Engaging Communities in Ecological Restoration

In central London volunteers help to install floating habitat for wildlife. Through planting & launching these Floating Ecosystems they are working to restore and regenerate their local waterway. This project delivered for the London Wildlife Trust transformed the hard brick-lined edge of Regents Canal at Camley St Natural Park into a thriving riparian ecosystem. These types of projects provide incredible engagement opportunities for volunteers, schools, and community groups.

Watch this short video to see amazing before and after images of this project and video of the volunteers in action.

Creating Floating Ecosystems in urban centres allows people to connect with ecological restoration and renaturalisation in a way that they can relate to on an ongoing basis. They can observe the results of their efforts as they flower and mature season after season.

"It was an amazing experience for everyone with a great sense of achievement. The volunteers felt very happy during the project and very proud at the end of it."

Karolina Leszczynska-Gogol, Senior site and project officer Camley St Natural Park


Camley Street Natural Park is a unique urban nature reserve surrounded by significant new development in a bustling part of central London. The project was planted and installed by dedicated volunteers working together with Biomatrix.

The new Floating Ecosystems incorporate habitat for birds to nest, invertebrates to live, & fish to spawn and shelter from predators. They provide a range of ecosystem functions, including the absorption of excess nutrients from the water, mitigating canal pollution.

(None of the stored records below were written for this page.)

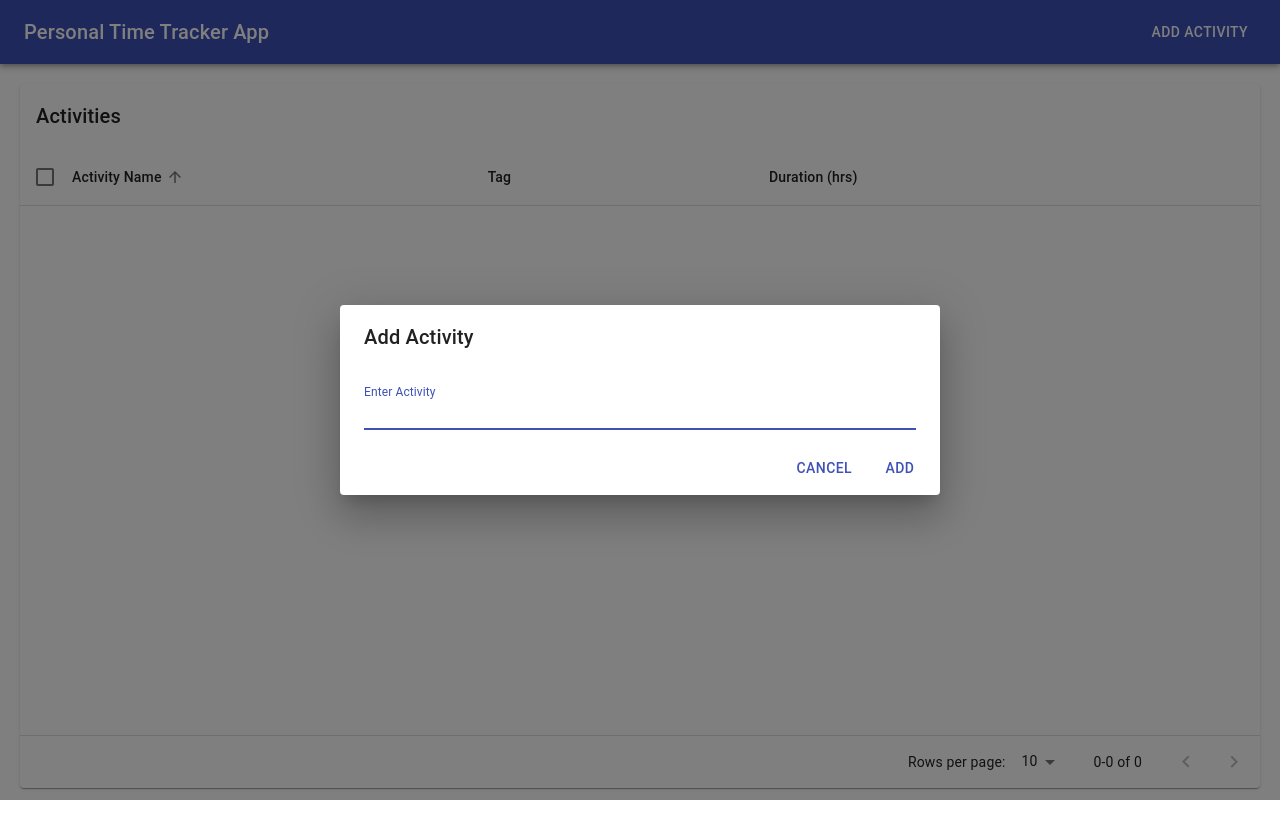
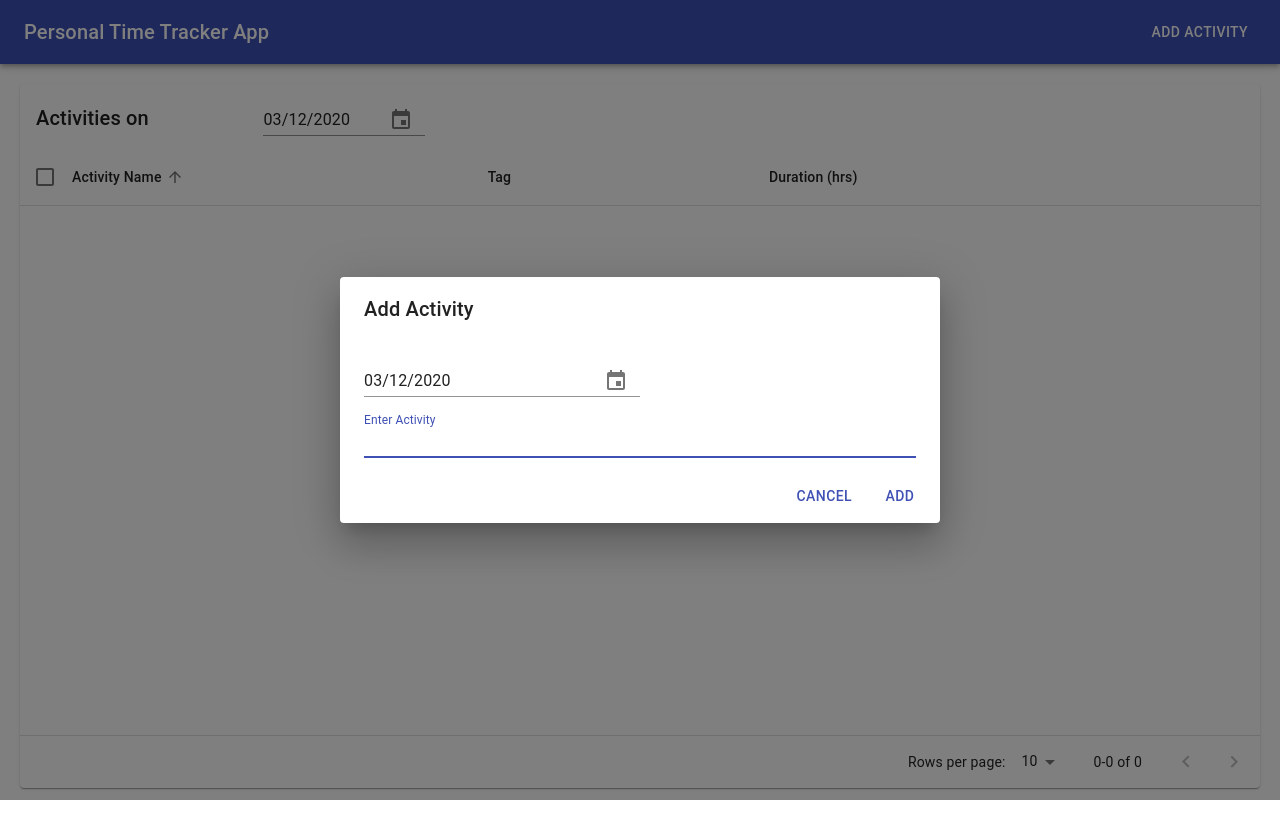
Before and after one commit to jhplocios/personal-time-tracking-app, a React (Create React App) app in the folder frontend/: page /personal-time-tracker in a window 1280 px wide. Both pictures are taken after a click on the button "ADD ACTIVITY". Built offline with nearby package versions, Linux system fonts and the light colour scheme.

Commit message:
add grouping by date

```diff
--- a/frontend/package.json
+++ b/frontend/package.json
@@ -3,8 +3,10 @@
   "version": "0.1.0",
   "private": true,
   "dependencies": {
+    "@date-io/date-fns": "^1.3.13",
     "@material-ui/core": "^4.9.5",
     "@material-ui/icons": "^4.9.1",
+    "@material-ui/pickers": "^3.2.10",
     "@testing-library/jest-dom": "^4.2.4",
     "@testing-library/react": "^9.3.2",
     "@testing-library/user-event": "^7.1.2",
@@ -14,6 +16,7 @@
     "@types/react-dom": "^16.9.5",
     "@types/react-router-dom": "^5.1.3",
     "@types/styled-components": "^5.0.1",
+    "date-fns": "^2.10.0",
     "npm": "^6.14.2",
     "react": "^16.13.0",
     "react-dom": "^16.13.0",
--- a/frontend/src/App.tsx
+++ b/frontend/src/App.tsx
@@ -12,7 +12,7 @@ function App() {
   return (
     <Router>
       <Switch>
-        <Route path="/personal-time-tracker" render={() => <Redirect to='/' />} >
+        <Route path="/personal-time-tracker">
           <MainView />
         </Route>
         <Route path="/" render={() => <Redirect to='/personal-time-tracker' />} />
--- a/frontend/src/components/AddActivityDialog.tsx
+++ b/frontend/src/components/AddActivityDialog.tsx
@@ -5,6 +5,7 @@ import Dialog from '@material-ui/core/Dialog';
 import DialogActions from '@material-ui/core/DialogActions';
 import DialogContent from '@material-ui/core/DialogContent';
 import DialogTitle from '@material-ui/core/DialogTitle';
+import DateInput from './DateInputComponent';
 import { IActivityData } from '../types';
 
 interface AddActivityDialogProps {
@@ -15,13 +16,30 @@ interface AddActivityDialogProps {
 
 const AddActivityDialog: React.FC<AddActivityDialogProps> = ({ open, setList, handleClose }) => {
   const [inputValue, setInputValue] = React.useState('');
+  const [selectedDate, setSelectedDate] = React.useState<Date | null>(
+    new Date(),
+  );
 
+  const handleDateChange = (date: Date | null) => {
+    setSelectedDate(date);
+  };
+  // const [isValid, setIsValid] = React.useState(false);
+
+  // React.useEffect(() => {
+  //   const regex = RegExp('\d*\u002e{0,1}\d*) (hr|hrs) #(\w*|\d*) (\w*|\d*|\s){1,}', 'g');
+  //   //setIsValid(!!inputValue.matchAll(regex);
+  //   const match = inputValue.matchAll(regex);
+  //   console.log(match)
+  // }, [inputValue])
+
+  // console.log(isValid)
   return (
     <Dialog open={open} onClose={handleClose} maxWidth='sm' fullWidth aria-labelledby="form-dialog-title">
       <DialogTitle id="form-dialog-title">
         Add Activity
       </DialogTitle>
       <DialogContent>
+        <DateInput selectedDate={selectedDate} handleDateChange={handleDateChange} />
         <TextField
           autoFocus
           margin="dense"
@@ -31,6 +49,7 @@ const AddActivityDialog: React.FC<AddActivityDialogProps> = ({ open, setList, ha
           type="text"
           onChange={(event) => setInputValue(event.target.value)}
           fullWidth
+          //error={isValid}
         />
       </DialogContent>
       <DialogActions>
@@ -39,7 +58,7 @@ const AddActivityDialog: React.FC<AddActivityDialogProps> = ({ open, setList, ha
         </Button>
         <Button onClick={() => {
           handleClose();
-          setList(parseInputValue(inputValue));
+          setList(parseInputValue(inputValue, selectedDate));
         }} color="primary">
           Add
         </Button>
@@ -48,7 +67,7 @@ const AddActivityDialog: React.FC<AddActivityDialogProps> = ({ open, setList, ha
   );
 }
 
-function parseInputValue(input: string): IActivityData {
+function parseInputValue(input: string, date: Date | null): IActivityData {
   const temp = input.split(" ");
   let count = 0;
   let duration = '';
@@ -77,6 +96,7 @@ function parseInputValue(input: string): IActivityData {
     duration: Number(duration),
     tag,
     activityName: activityName.trimEnd(),
+    date: date || new Date(),
   }
 }
 
--- a/frontend/src/components/ContentList/ContentListComponent.tsx
+++ b/frontend/src/components/ContentList/ContentListComponent.tsx
@@ -81,6 +81,13 @@ const ContentListComponent: React.FC<IContentListProps> = ({ activityList, setLi
   const [selected, setSelected] = React.useState<number[]>([]);
   const [page, setPage] = React.useState(0);
   const [rowsPerPage, setRowsPerPage] = React.useState(10);
+  const [selectedDate, setSelectedDate] = React.useState<Date | null>(
+    new Date(),
+  );
+
+  const handleDateChange = (date: Date | null) => {
+    setSelectedDate(date);
+  };
 
   const handleRequestSort = (event: React.MouseEvent<unknown>, property: keyof IActivityData) => {
     const isAsc = orderBy === property && order === 'asc';
@@ -133,7 +140,13 @@ const ContentListComponent: React.FC<IContentListProps> = ({ activityList, setLi
   return (
     <div className={classes.root}>
       <Paper className={classes.paper}>
-        <EnhancedTableToolbar selected={selected} onDelete={() => setSelected([])} setList={setList}/>
+        <EnhancedTableToolbar
+          selectedIds={selected}
+          onDelete={() => setSelected([])}
+          setList={setList}
+          selectedDate={selectedDate}
+          handleDateChange={(date: Date | null) => handleDateChange(date)}
+        />
         <TableContainer>
           <Table
             className={classes.table}
@@ -151,7 +164,13 @@ const ContentListComponent: React.FC<IContentListProps> = ({ activityList, setLi
               rowCount={activityList.length}
             />
             <TableBody>
-              {stableSort(activityList, getComparator(order, orderBy))
+              {stableSort<any>(activityList, getComparator(order, orderBy))
+                .filter(activity => {
+                  if (selectedDate) {
+                    return activity.date.toDateString() === selectedDate.toDateString()
+                  }
+                  return false;
+                })
                 .slice(page * rowsPerPage, page * rowsPerPage + rowsPerPage)
                 .map((activity, index) => {
                   const isItemSelected = isSelected(activity.id);
--- a/frontend/src/components/ContentList/EnhancedTableToolbar.tsx
+++ b/frontend/src/components/ContentList/EnhancedTableToolbar.tsx
@@ -6,6 +6,13 @@ import Typography from '@material-ui/core/Typography';
 import IconButton from '@material-ui/core/IconButton';
 import Tooltip from '@material-ui/core/Tooltip';
 import DeleteIcon from '@material-ui/icons/Delete';
+import styled from 'styled-components';
+import DateInput from '../DateInputComponent';
+
+const SubHeaderContainer = styled.div`
+  display: flex;
+  align-items: baseline;
+`
 
 const useToolbarStyles = makeStyles((theme: Theme) =>
   createStyles({
@@ -30,35 +37,40 @@ const useToolbarStyles = makeStyles((theme: Theme) =>
 );
 
 interface EnhancedTableToolbarProps {
-  selected: number[];
+  selectedIds: number[];
+  selectedDate: Date | null;
   onDelete: () => void;
   setList: (ids: number[]) => void;
+  handleDateChange: (date: Date | null) => void;
 }
 
 const EnhancedTableToolbar = (props: EnhancedTableToolbarProps) => {
   const classes = useToolbarStyles();
-  const { selected, setList, onDelete } = props;
+  const { selectedIds, setList, onDelete, selectedDate, handleDateChange } = props;
 
   return (
     <Toolbar
       className={clsx(classes.root, {
-        [classes.highlight]: selected.length > 0,
+        [classes.highlight]: selectedIds.length > 0,
       })}
     >
-      {selected.length > 0 ? (
+      {selectedIds.length > 0 ? (
         <Typography className={classes.title} color="inherit" variant="subtitle1">
-          {selected.length} selected
+          {selectedIds.length} selected
         </Typography>
       ) : (
-        <Typography className={classes.title} variant="h6" id="tableTitle">
-          Activities
-        </Typography>
+        <SubHeaderContainer>
+          <Typography className={classes.title} variant="h6" id="tableTitle">
+            Activities on
+          </Typography>
+          <DateInput selectedDate={selectedDate} handleDateChange={handleDateChange} />
+        </SubHeaderContainer>
       )}
-      {selected.length > 0 && (
+      {selectedIds.length > 0 && (
         <Tooltip title="Delete">
           <IconButton aria-label="delete" onClick={() => {
             onDelete();
-            setList(selected);
+            setList(selectedIds);
           }}>
             <DeleteIcon />
           </IconButton>
--- /dev/null
+++ b/frontend/src/components/DateInputComponent.tsx
@@ -0,0 +1,29 @@
+import React from 'react';
+import DateFnsUtils from '@date-io/date-fns';
+import 'date-fns';
+import {
+  MuiPickersUtilsProvider,
+  KeyboardDatePicker,
+} from '@material-ui/pickers';
+
+interface IDateInputProps {
+  selectedDate: Date | null;
+  handleDateChange: (date: Date | null) => void;
+}
+
+const DateInputComponent: React.FC<IDateInputProps> = ({ selectedDate, handleDateChange }) => (
+  <MuiPickersUtilsProvider utils={DateFnsUtils}>
+    <KeyboardDatePicker
+      margin="normal"
+      id="date-picker-dialog"
+      format="MM/dd/yyyy"
+      value={selectedDate}
+      onChange={handleDateChange}
+      KeyboardButtonProps={{
+        'aria-label': 'change date',
+      }}
+    />
+  </MuiPickersUtilsProvider>
+)
+
+export default DateInputComponent;
--- a/frontend/src/types.ts
+++ b/frontend/src/types.ts
@@ -3,6 +3,7 @@ export interface IActivityData {
   duration: number;
   tag: string;
   activityName: string;
+  date: Date;
 }
 
 export interface IActivityInput {
```
Also changed, not shown: 1 other file (tests, documents, lock files or other folders).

This is another exciting example of one of the ways in which London is renaturalising its waterways and becoming a Living Water City.


Learn More About Living Water Cities